Start of RECORDS PROVIDED

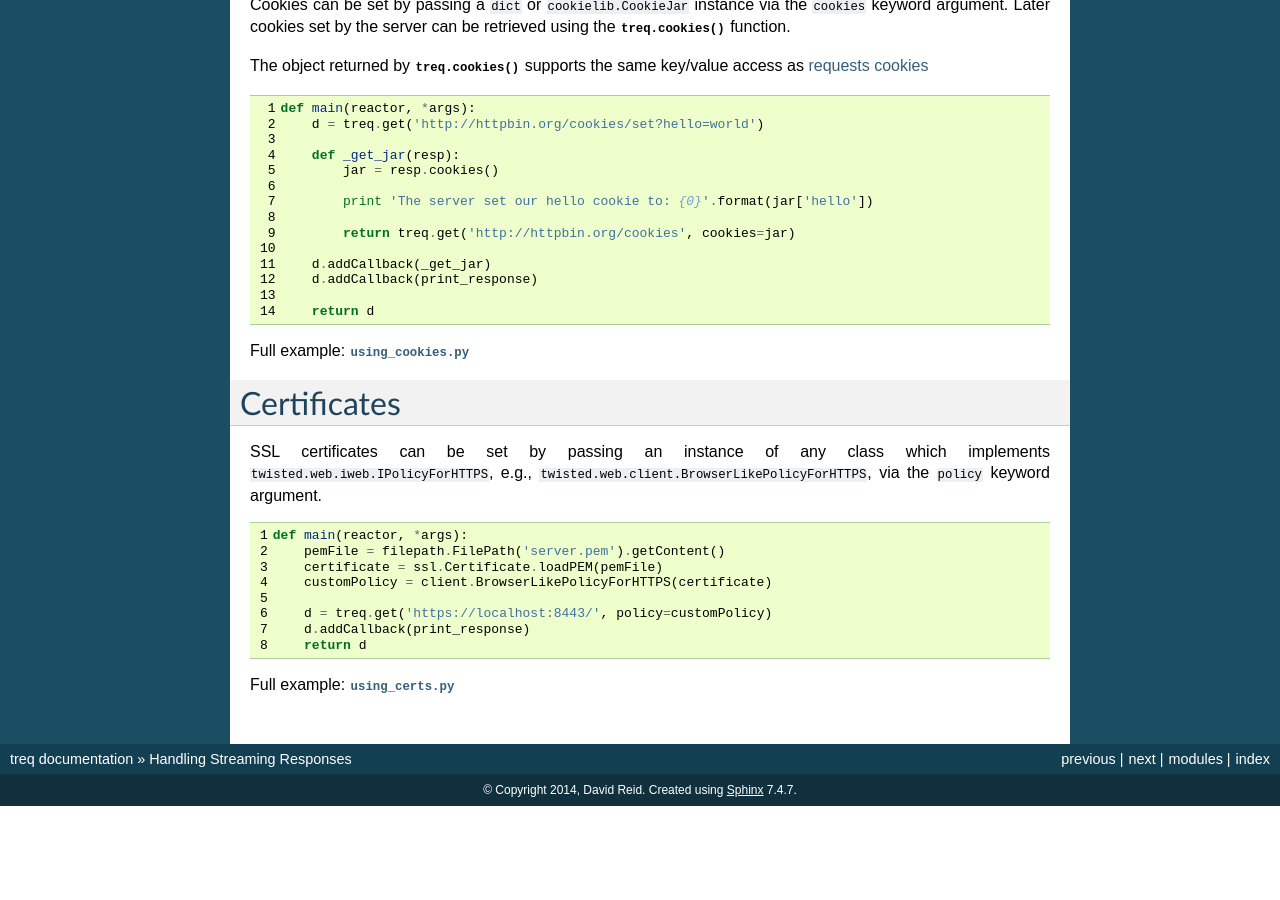
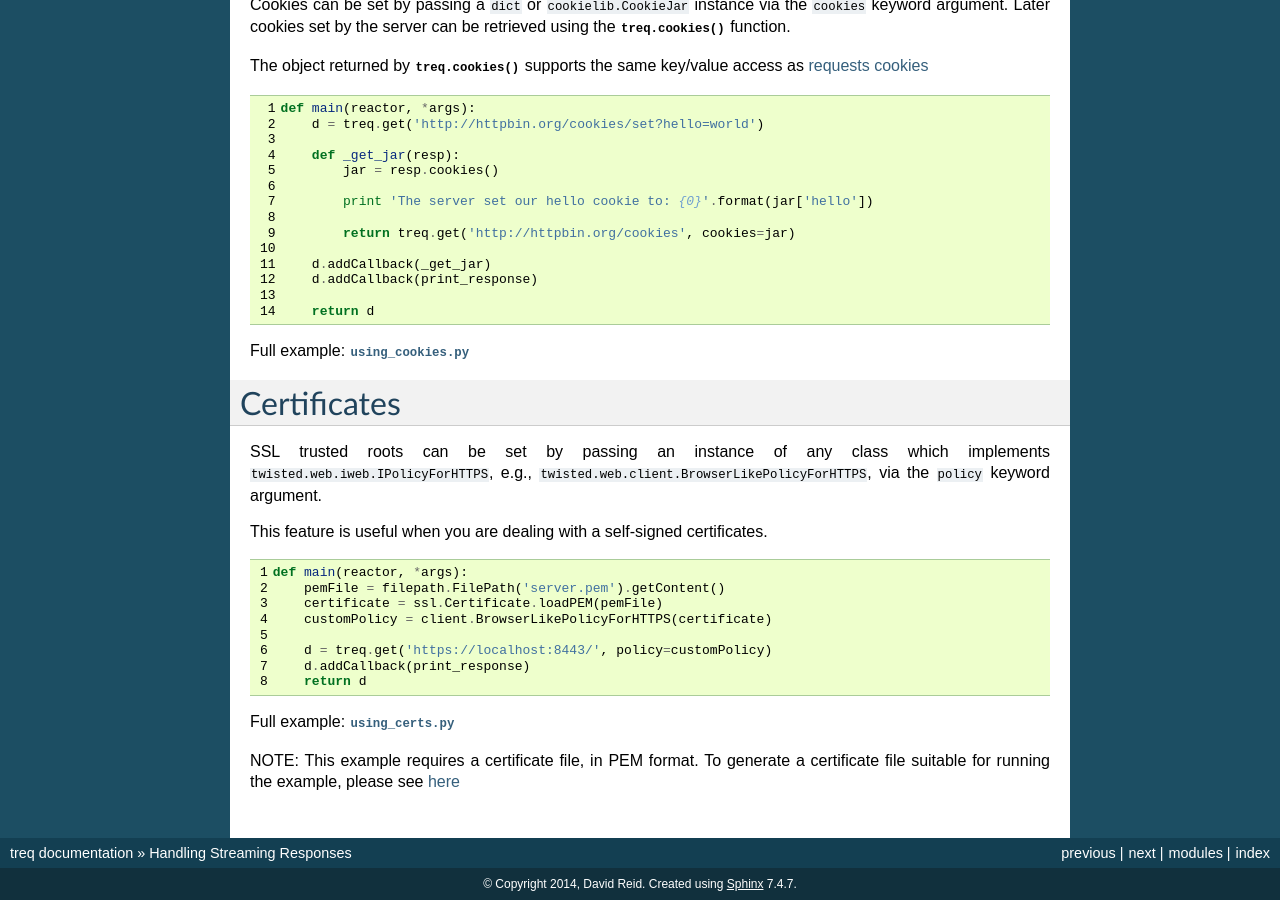
Before and after one commit to twisted/treq, a Sphinx documentation site: the page built from docs/howto.rst, in a window 1280 px wide and 900 px high, scrolled down 2365 px. Built offline with Sphinx 7.4.7, drawn with Linux system fonts in a browser that asks for light colours; before the commit the page ends 3171 px from its top, so only the background shows below that.

Commit message:
No, really, update the howto with a link to exarkun's cert-generation script.

```diff
--- a/docs/howto.rst
+++ b/docs/howto.rst
@@ -106,13 +106,18 @@ Full example: :download:`using_cookies.py <examples/using_cookies.py>`
 Certificates
 ------------
 
-SSL certificates can be set by passing an instance of any class which
+SSL trusted roots can be set by passing an instance of any class which
 implements ``twisted.web.iweb.IPolicyForHTTPS``, e.g.,
 ``twisted.web.client.BrowserLikePolicyForHTTPS``, via the ``policy`` keyword
 argument.
+
+This feature is useful when you are dealing with a self-signed certificates.
 
 .. literalinclude:: examples/using_certs.py
     :linenos:
     :lines: 10-17
 
 Full example: :download:`using_certs.py <examples/using_certs.py>`
+
+NOTE: This example requires a certificate file, in PEM format.  To generate a
+certificate file suitable for running the example, please see `here <https://gist.github.com/exarkun/2d0fa72bec36447dd28d>`_
```
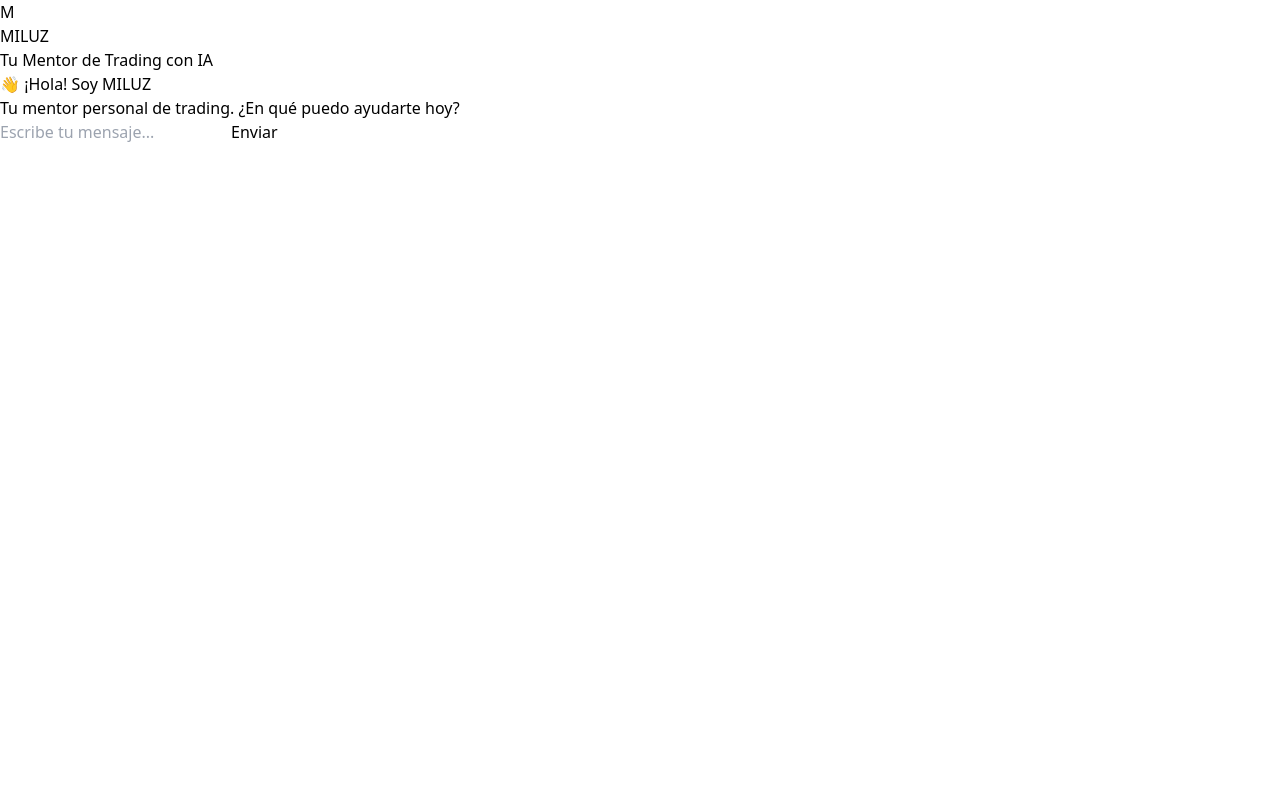
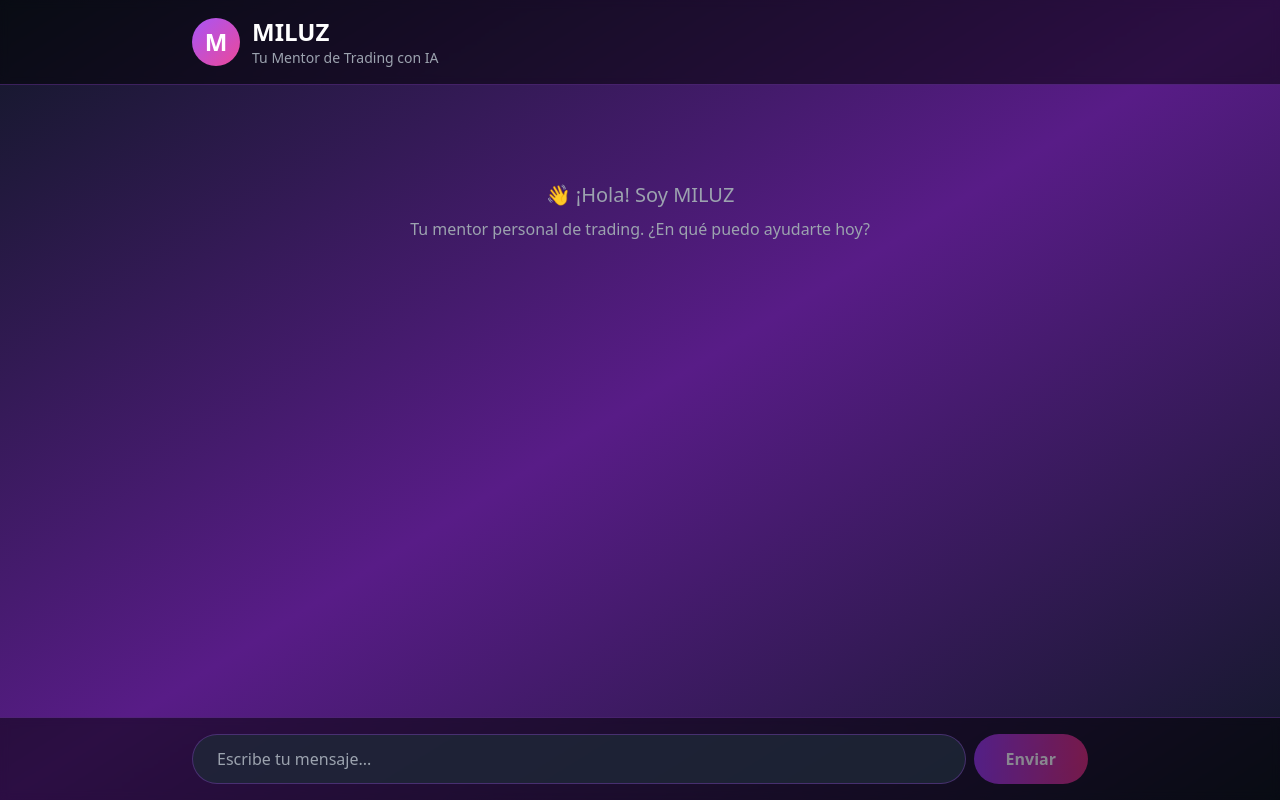
Before and after one commit to mamigabi/miluz-ai, a Next.js app: page / in a window 1280 px wide. Built offline with nearby package versions, Linux system fonts and the light colour scheme.

Commit message:
Create tailwind.config.ts

```diff
--- /dev/null
+++ b/tailwind.config.ts
@@ -0,0 +1,15 @@
+import type { Config } from 'tailwindcss';
+
+const config: Config = {
+  content: [
+    './pages/**/*.{js,ts,jsx,tsx,mdx}',
+    './components/**/*.{js,ts,jsx,tsx,mdx}',
+    './app/**/*.{js,ts,jsx,tsx,mdx}',
+  ],
+  theme: {
+    extend: {},
+  },
+  plugins: [],
+};
+
+export default config;
```
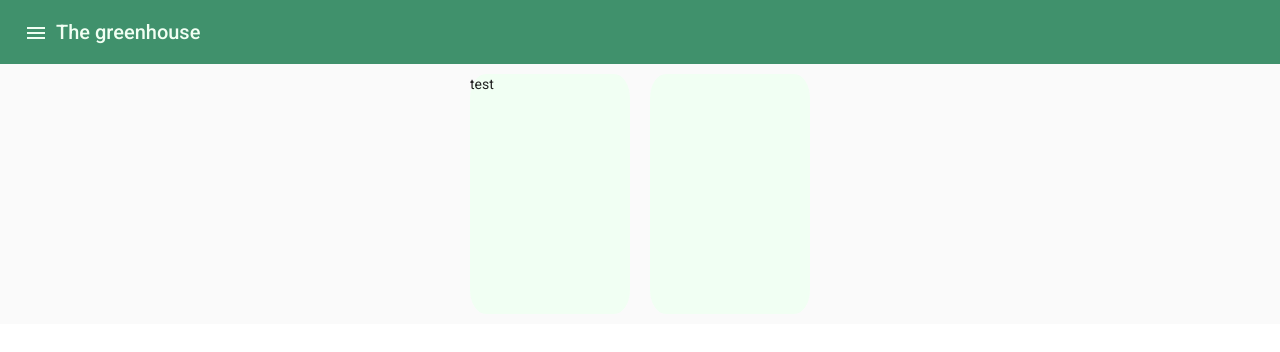
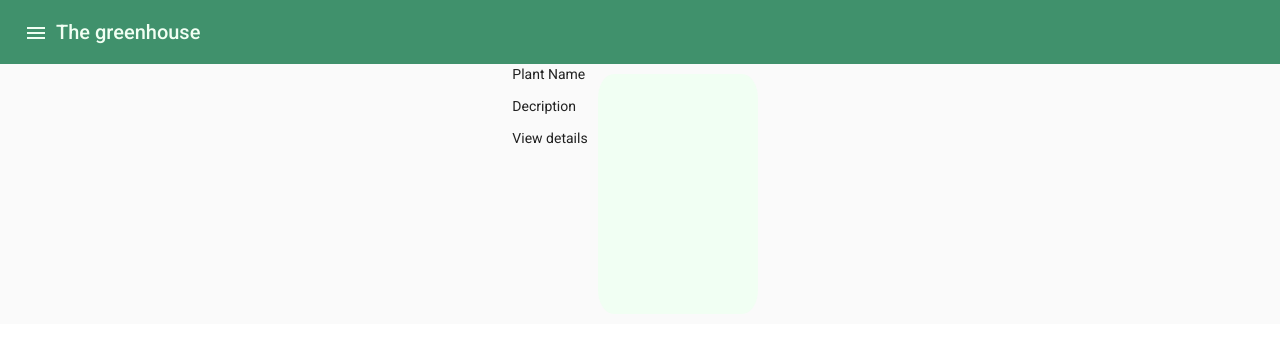
Before and after one commit to Kiralinn/plantApp, an Angular app: page / in a window 1280 px wide. Shown: the top 352 px of the page. Built offline with nearby package versions, Linux system fonts and the light colour scheme.

Commit message:
Plant detail page

```diff
--- a/src/app/main-overview/main-overview.component.html
+++ b/src/app/main-overview/main-overview.component.html
@@ -23,7 +23,11 @@
       </mat-toolbar>
 
       <div class="page-content">
-        <div (click)="openDetailPage()" class="plant-container">test</div>
+        <div class="plant-detail">
+          <p>Plant Name</p>
+          <p>Decription</p>
+          <p>View details</p>
+        </div>
         <div class="plant-container"></div>
       </div>
     </div>
--- a/src/app/plant-detail/plant-detail.component.html
+++ b/src/app/plant-detail/plant-detail.component.html
@@ -1 +1,4 @@
-<p>plant-detail works!</p>
+<div class="plant-detail">
+  <p>Plant Name</p>
+  <p>Decription</p>
+</div>
```
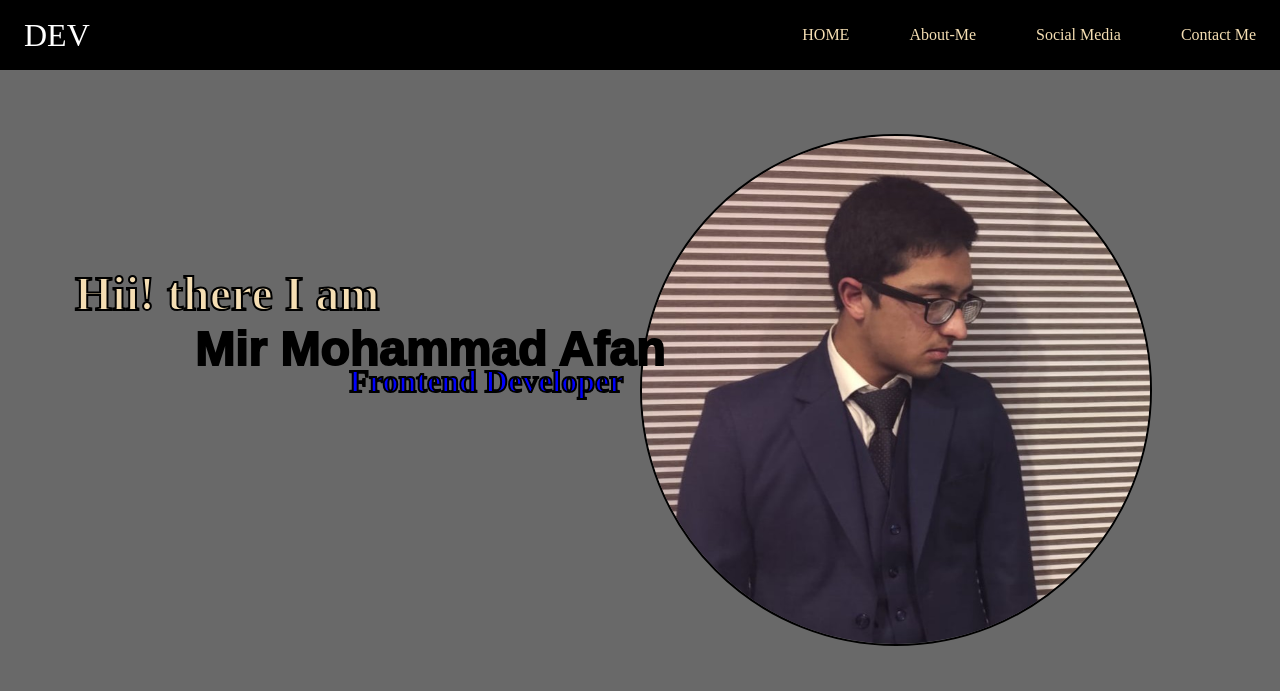
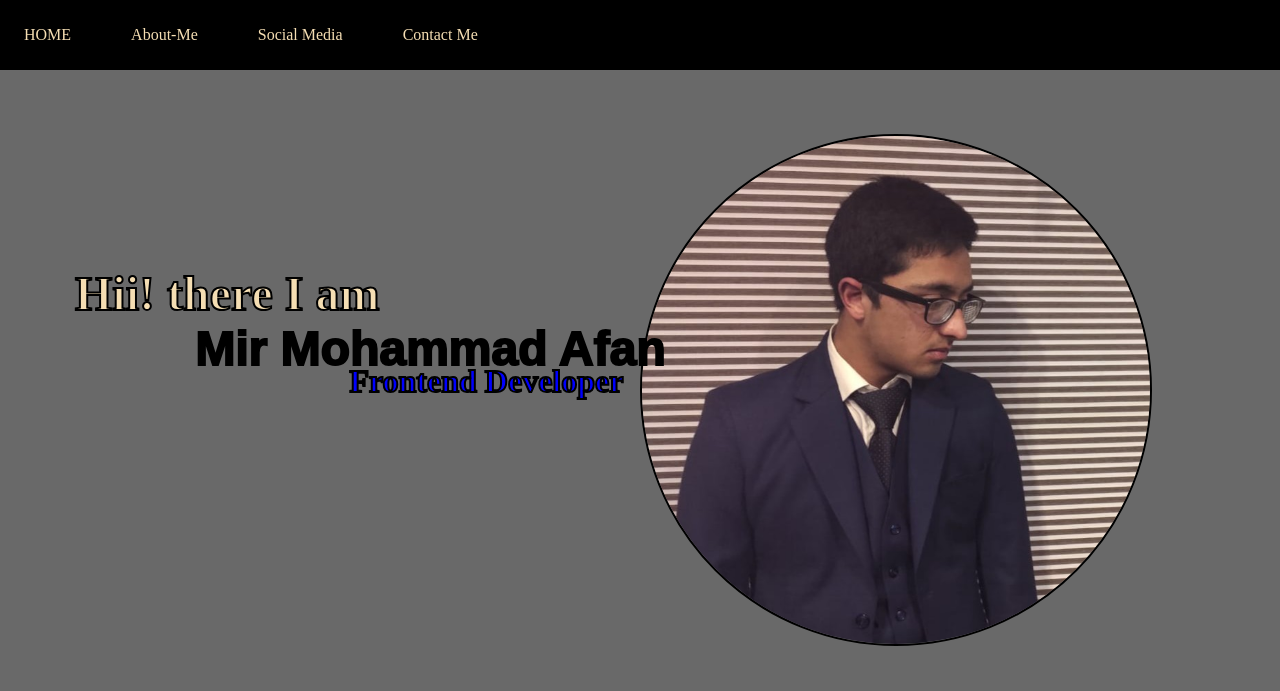
Before and after one commit to affanmir19/Portfolio-2, a plain HTML site: page index.html in a window 1280 px wide. Shown: the top 691 px of the page. Drawn offline with Linux system fonts and the light colour scheme.

Commit message:
Update index.html

```diff
--- a/index.html
+++ b/index.html
@@ -10,7 +10,6 @@
   <body>
     <header>
       <nav class="nav-bar">
-        <a href="#" class="nav-branding">DEV</a>
         <ul class="nav-menu">
           <li class="nav-item"><a class="nav-link" href="#home">HOME</a></li>
           <li class="nav-item"><a class="nav-link" href="#about">About-Me</a></li>
```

End of RECORDS PROVIDED

- _WORK REQUEST_: Please restate the entries word for word. Skip the pictures.

- _SOLUTION TO THE EXERCISE_:
Before and after one commit to twisted/treq, a Sphinx documentation site: the page built from docs/howto.rst, in a window 1280 px wide and 900 px high, scrolled down 2365 px. Built offline with Sphinx 7.4.7, drawn with Linux system fonts in a browser that asks for light colours; before the commit the page ends 3171 px from its top, so only the background shows below that.

Commit message:
No, really, update the howto with a link to exarkun's cert-generation script.

```diff
--- a/docs/howto.rst
+++ b/docs/howto.rst
@@ -106,13 +106,18 @@ Full example: :download:`using_cookies.py <examples/using_cookies.py>`
 Certificates
 ------------
 
-SSL certificates can be set by passing an instance of any class which
+SSL trusted roots can be set by passing an instance of any class which
 implements ``twisted.web.iweb.IPolicyForHTTPS``, e.g.,
 ``twisted.web.client.BrowserLikePolicyForHTTPS``, via the ``policy`` keyword
 argument.
+
+This feature is useful when you are dealing with a self-signed certificates.
 
 .. literalinclude:: examples/using_certs.py
     :linenos:
     :lines: 10-17
 
 Full example: :download:`using_certs.py <examples/using_certs.py>`
+
+NOTE: This example requires a certificate file, in PEM format.  To generate a
+certificate file suitable for running the example, please see `here <https://gist.github.com/exarkun/2d0fa72bec36447dd28d>`_
```
Before and after one commit to mamigabi/miluz-ai, a Next.js app: page / in a window 1280 px wide. Built offline with nearby package versions, Linux system fonts and the light colour scheme.

Commit message:
Create tailwind.config.ts

```diff
--- /dev/null
+++ b/tailwind.config.ts
@@ -0,0 +1,15 @@
+import type { Config } from 'tailwindcss';
+
+const config: Config = {
+  content: [
+    './pages/**/*.{js,ts,jsx,tsx,mdx}',
+    './components/**/*.{js,ts,jsx,tsx,mdx}',
+    './app/**/*.{js,ts,jsx,tsx,mdx}',
+  ],
+  theme: {
+    extend: {},
+  },
+  plugins: [],
+};
+
+export default config;
```
Before and after one commit to Kiralinn/plantApp, an Angular app: page / in a window 1280 px wide. Shown: the top 352 px of the page. Built offline with nearby package versions, Linux system fonts and the light colour scheme.

Commit message:
Plant detail page

```diff
--- a/src/app/main-overview/main-overview.component.html
+++ b/src/app/main-overview/main-overview.component.html
@@ -23,7 +23,11 @@
       </mat-toolbar>
 
       <div class="page-content">
-        <div (click)="openDetailPage()" class="plant-container">test</div>
+        <div class="plant-detail">
+          <p>Plant Name</p>
+          <p>Decription</p>
+          <p>View details</p>
+        </div>
         <div class="plant-container"></div>
       </div>
     </div>
--- a/src/app/plant-detail/plant-detail.component.html
+++ b/src/app/plant-detail/plant-detail.component.html
@@ -1 +1,4 @@
-<p>plant-detail works!</p>
+<div class="plant-detail">
+  <p>Plant Name</p>
+  <p>Decription</p>
+</div>
```
Before and after one commit to affanmir19/Portfolio-2, a plain HTML site: page index.html in a window 1280 px wide. Shown: the top 691 px of the page. Drawn offline with Linux system fonts and the light colour scheme.

Commit message:
Update index.html

```diff
--- a/index.html
+++ b/index.html
@@ -10,7 +10,6 @@
   <body>
     <header>
       <nav class="nav-bar">
-        <a href="#" class="nav-branding">DEV</a>
         <ul class="nav-menu">
           <li class="nav-item"><a class="nav-link" href="#home">HOME</a></li>
           <li class="nav-item"><a class="nav-link" href="#about">About-Me</a></li>
```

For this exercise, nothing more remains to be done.